I don’t mean to say that unlocks have no place in video games; they certainly do. However, it needs to be in an appropriate type of game or game mode. Single-player games and role-playing games are both excellent spaces for unlocks; they often tell the story of a character’s progression or rise to power, and levels and unlocks, while contrived, make sense. Additionally, cooperative multi-players games with a strong story element can be appropriate for the same reasons.
That said, I’m of the mind that if you really want to, you should be able to unlock any ability in a single-player game from the beginning (of course with warnings that you’re breaking the game and destroying any authorial intent). If you paid $60 for Fallout 4, I want you to be able to go home, boot it up, and start firing off Fat Man nukes at rad roaches if that’s all you want to do. Again, not everyone has the time or ability to spend 30+ hours with a game, so if they want to break the game for themselves, why not let them? Anyone remember when developers actually gave us cheat codes?
Furthermore, I think players should have the choice to skip to whatever part of the game they want (again with disclaimers about breaking the experience). If you’ve heard that the nuke level in Call of Duty 4 is awesome, why are you forced to play through the rest of the game if you don’t want to? I can pick up any book and skip to any chapter, or even read the last page while still standing in Barnes and Noble. When I pop in the Mission Impossible: Rogue Nation blu-ray, I can go to the chapter select and jump to any part of the movie I want.
Why have unlocks evolved in games?
As stated, other media do not have the same structures or restrictions when it comes to unlocks, so why are games unique? I’d suppose it comes from video games’ origins in the arcade.
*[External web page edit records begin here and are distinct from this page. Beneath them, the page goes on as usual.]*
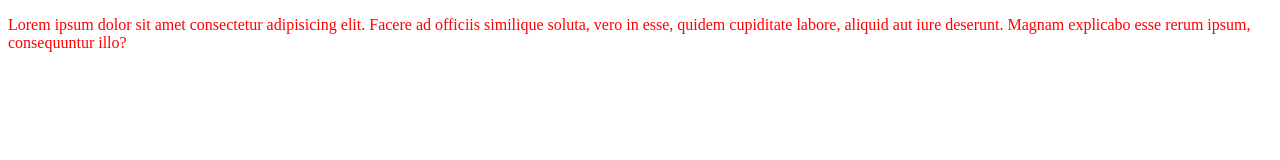
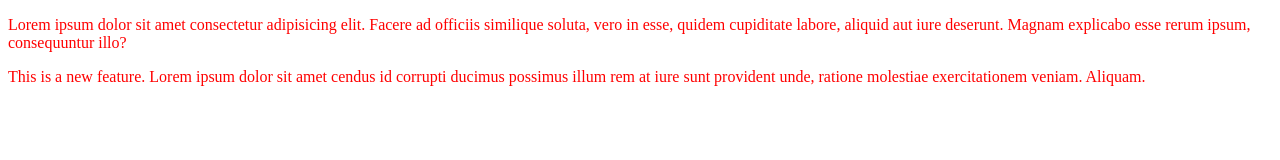
Before and after one commit to Himanshukumar76/SOMEOTHER, a plain HTML site: page index.html in a window 1280 px wide. Drawn offline with Linux system fonts and the light colour scheme.

Commit message:
add new feature

```diff
--- a/index.html
+++ b/index.html
@@ -9,5 +9,8 @@
 <body>
      <p>Lorem ipsum dolor sit amet consectetur adipisicing elit. Facere ad officiis similique soluta, vero in esse, quidem cupiditate labore, aliquid aut iure deserunt. Magnam explicabo esse rerum ipsum, consequuntur illo?
      </p>
+     <p> This is a new feature.
+        Lorem ipsum dolor sit amet cendus id corrupti ducimus possimus illum rem at iure sunt provident unde, ratione molestiae exercitationem veniam. Aliquam.
+     </p>
 </body>
 </html>
```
Back then, developers wanted to gate progress and lock away levels and weapons as a means to entice players to keep popping in their quarters. As games moved into our living rooms, these structures naturally followed along without question. These many years later, when developers started to add more and more unlocks (and restrict more and more content), the precedent was already in place, so went largely unquestioned.
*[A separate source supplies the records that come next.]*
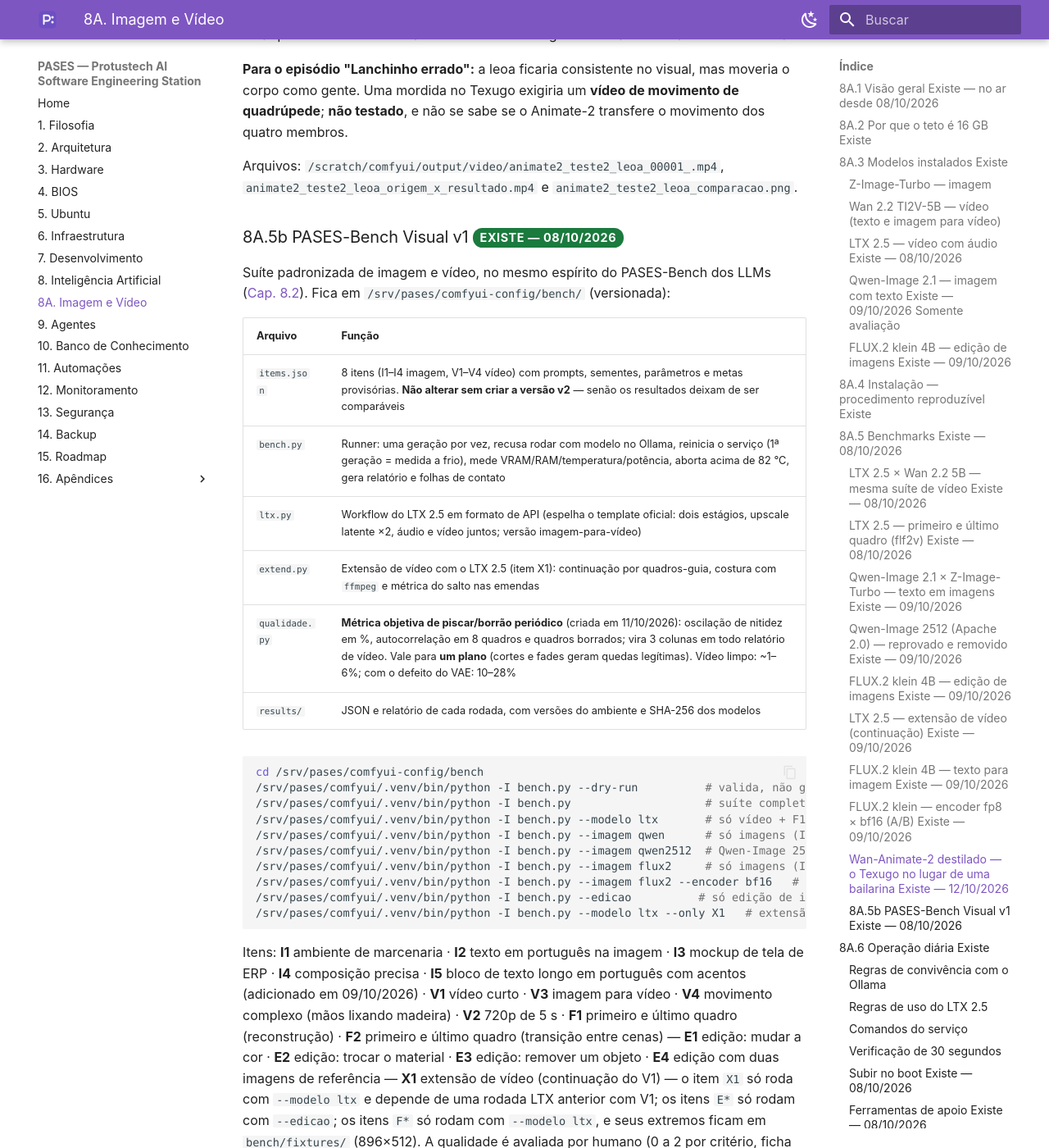
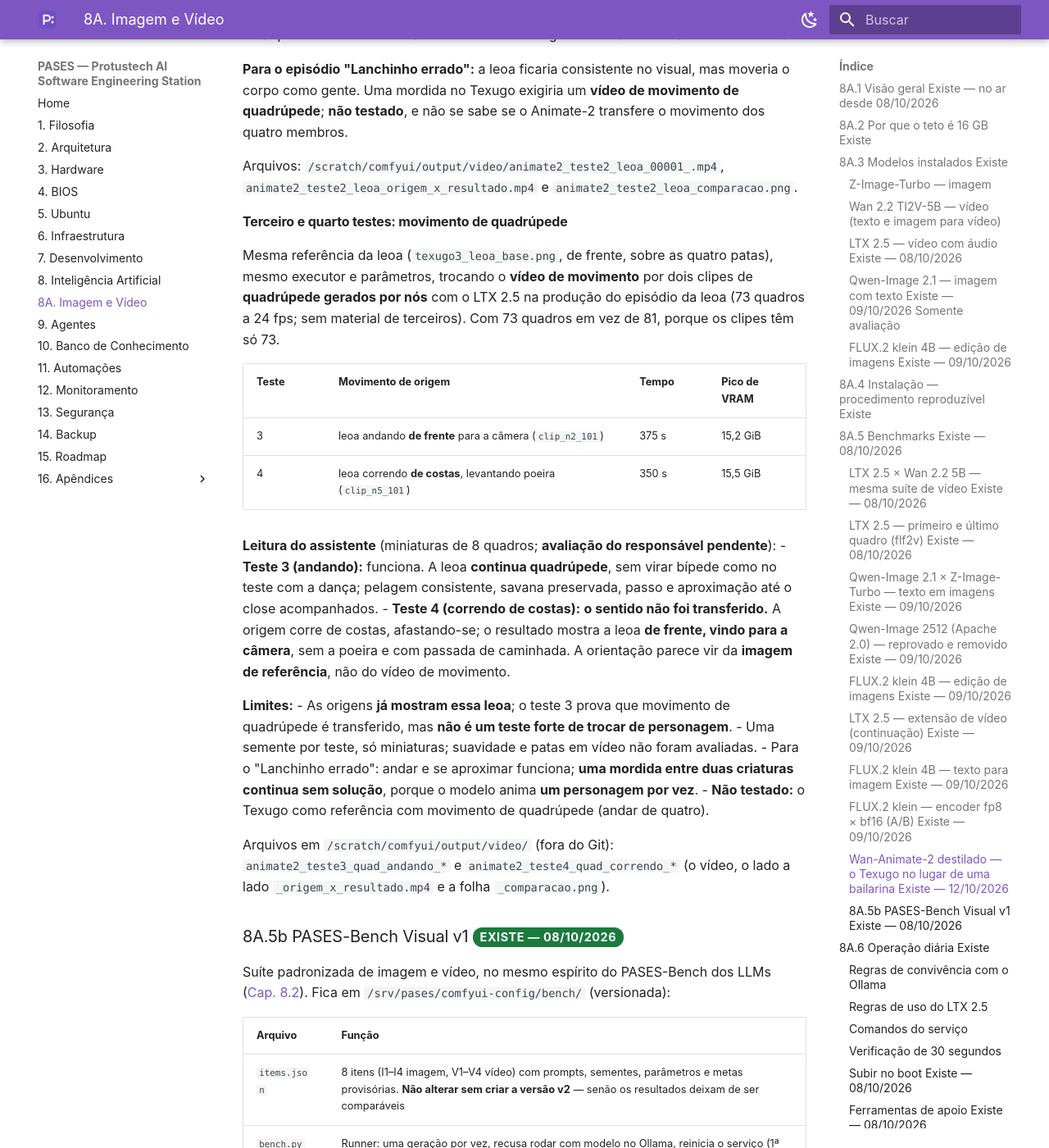
Before and after one commit to crystyano/pases-manual, an MkDocs documentation site: the page built from docs/08a-imagem-video.md, in a window 1280 px wide and 1400 px high, scrolled down 24591 px. Shown: the whole window at 82% size. Built offline with MkDocs 1.6.1 and Material for MkDocs 9.7.7, drawn with Linux system fonts in a browser that asks for light colours; a script that is not in the unit is left out.

Commit message:
Manual PASES v0.21.4 - Wan-Animate-2 com movimento de quadrupede (testes 3 e 4)
Co-Authored-By: Claude Sonnet 5.5 <noreply@anthropic.com>

```diff
--- a/docs/08a-imagem-video.md
+++ b/docs/08a-imagem-video.md
@@ -611,6 +611,27 @@ Mesmo vídeo de movimento, mesmo executor e mesmos parâmetros, trocando só a r
 
 Arquivos: `/scratch/comfyui/output/video/animate2_teste2_leoa_00001_.mp4`, `animate2_teste2_leoa_origem_x_resultado.mp4` e `animate2_teste2_leoa_comparacao.png`.
 
+#### Terceiro e quarto testes: movimento de quadrúpede
+
+Mesma referência da leoa (`texugo3_leoa_base.png`, de frente, sobre as quatro patas), mesmo executor e parâmetros, trocando o **vídeo de movimento** por dois clipes de **quadrúpede gerados por nós** com o LTX 2.5 na produção do episódio da leoa (73 quadros a 24 fps; sem material de terceiros). Com 73 quadros em vez de 81, porque os clipes têm só 73.
+
+| Teste | Movimento de origem | Tempo | Pico de VRAM |
+|---|---|---|---|
+| 3 | leoa andando **de frente** para a câmera (`clip_n2_101`) | 375 s | 15,2 GiB |
+| 4 | leoa correndo **de costas**, levantando poeira (`clip_n5_101`) | 350 s | 15,5 GiB |
+
+**Leitura do assistente** (miniaturas de 8 quadros; **avaliação do responsável pendente**):
+- **Teste 3 (andando):** funciona. A leoa **continua quadrúpede**, sem virar bípede como no teste com a dança; pelagem consistente, savana preservada, passo e aproximação até o close acompanhados.
+- **Teste 4 (correndo de costas):** **o sentido não foi transferido.** A origem corre de costas, afastando-se; o resultado mostra a leoa **de frente, vindo para a câmera**, sem a poeira e com passada de caminhada. A orientação parece vir da **imagem de referência**, não do vídeo de movimento.
+
+**Limites:**
+- As origens **já mostram essa leoa**; o teste 3 prova que movimento de quadrúpede é transferido, mas **não é um teste forte de trocar de personagem**.
+- Uma semente por teste, só miniaturas; suavidade e patas em vídeo não foram avaliadas.
+- Para o "Lanchinho errado": andar e se aproximar funciona; **uma mordida entre duas criaturas continua sem solução**, porque o modelo anima **um personagem por vez**.
+- **Não testado:** o Texugo como referência com movimento de quadrúpede (andar de quatro).
+
+Arquivos em `/scratch/comfyui/output/video/` (fora do Git): `animate2_teste3_quad_andando_*` e `animate2_teste4_quad_correndo_*` (o vídeo, o lado a lado `_origem_x_resultado.mp4` e a folha `_comparacao.png`).
+
 ### 8A.5b PASES-Bench Visual v1 <span class="badge badge-existe">Existe — 08/10/2026</span>
 
 Suíte padronizada de imagem e vídeo, no mesmo espírito do PASES-Bench dos LLMs ([Cap. 8.2](08-inteligencia-artificial.md)). Fica em `/srv/pases/comfyui-config/bench/` (versionada):
```
Also changed, not shown: docs/16-apendices/historico.md (+1 -0 lines).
Despite my objections, I think unlocks were originally implemented with good intentions by developers trying to find fun, new ways to mix things up. I also think plenty of developers still pour their hearts and souls into their projects regardless of the unlock structure. However, I think unlocks have gotten out of hand and are now doing more harm than good. Most troubling, however, is that fact that we seem to accept their existence without question; we really only complain when Destiny sells a $30 shortcut, but no longer ask why that content is locked to begin with.
Overall, though, the issue comes down to a matter of priorities and consumer agency. If what you value most is the anticipation and thrill of unlocking new content and the ability to show off your trophies, you may fall on one side of the argument. Alternatively, if what you value most is balanced competitive gameplay, player agency, and consumer rights, you may fall on the other. Neither is right, and neither is wrong. At the end of the day, it’s a matter of consumer agency. We have the ability to set our own priorities and decide whether to buy or not buy any game. However, that doesn’t mean we can’t have a thoughtful discussion and see if there is a majority consensus in the community.
So, where do you fall? Do you think unlocks are good? Bad? Somewhere in-between? Do you have alternative ideas that could accomplish the same goals?